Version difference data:

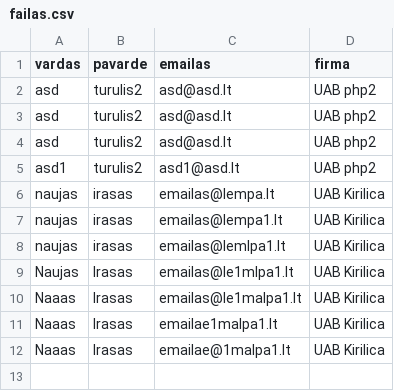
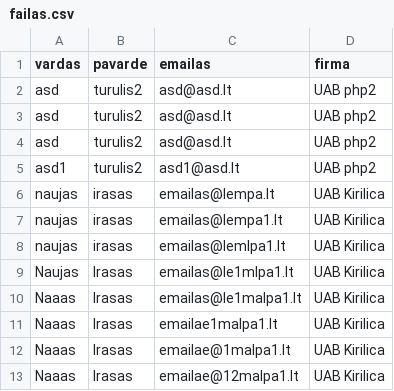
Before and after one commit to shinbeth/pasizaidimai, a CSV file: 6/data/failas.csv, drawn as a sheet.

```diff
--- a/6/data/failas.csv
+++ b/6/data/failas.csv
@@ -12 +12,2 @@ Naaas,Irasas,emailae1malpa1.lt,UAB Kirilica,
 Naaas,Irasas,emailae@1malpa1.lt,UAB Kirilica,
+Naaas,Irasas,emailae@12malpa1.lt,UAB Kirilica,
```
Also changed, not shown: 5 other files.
* * *
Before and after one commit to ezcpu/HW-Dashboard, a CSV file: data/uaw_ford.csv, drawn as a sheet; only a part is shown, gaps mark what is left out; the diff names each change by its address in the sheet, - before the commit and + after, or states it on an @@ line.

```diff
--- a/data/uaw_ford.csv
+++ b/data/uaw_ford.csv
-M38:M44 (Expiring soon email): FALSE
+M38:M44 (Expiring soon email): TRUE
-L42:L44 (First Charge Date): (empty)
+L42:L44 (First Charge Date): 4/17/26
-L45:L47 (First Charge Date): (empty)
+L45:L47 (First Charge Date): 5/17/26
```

#### GOAL OF THE EXERCISE
When a line above includes the word "Charge", please list that line.

#### OUTPUT OF THE TASK
-L42:L44 (First Charge Date): (empty)
+L42:L44 (First Charge Date): 4/17/26
-L45:L47 (First Charge Date): (empty)
+L45:L47 (First Charge Date): 5/17/26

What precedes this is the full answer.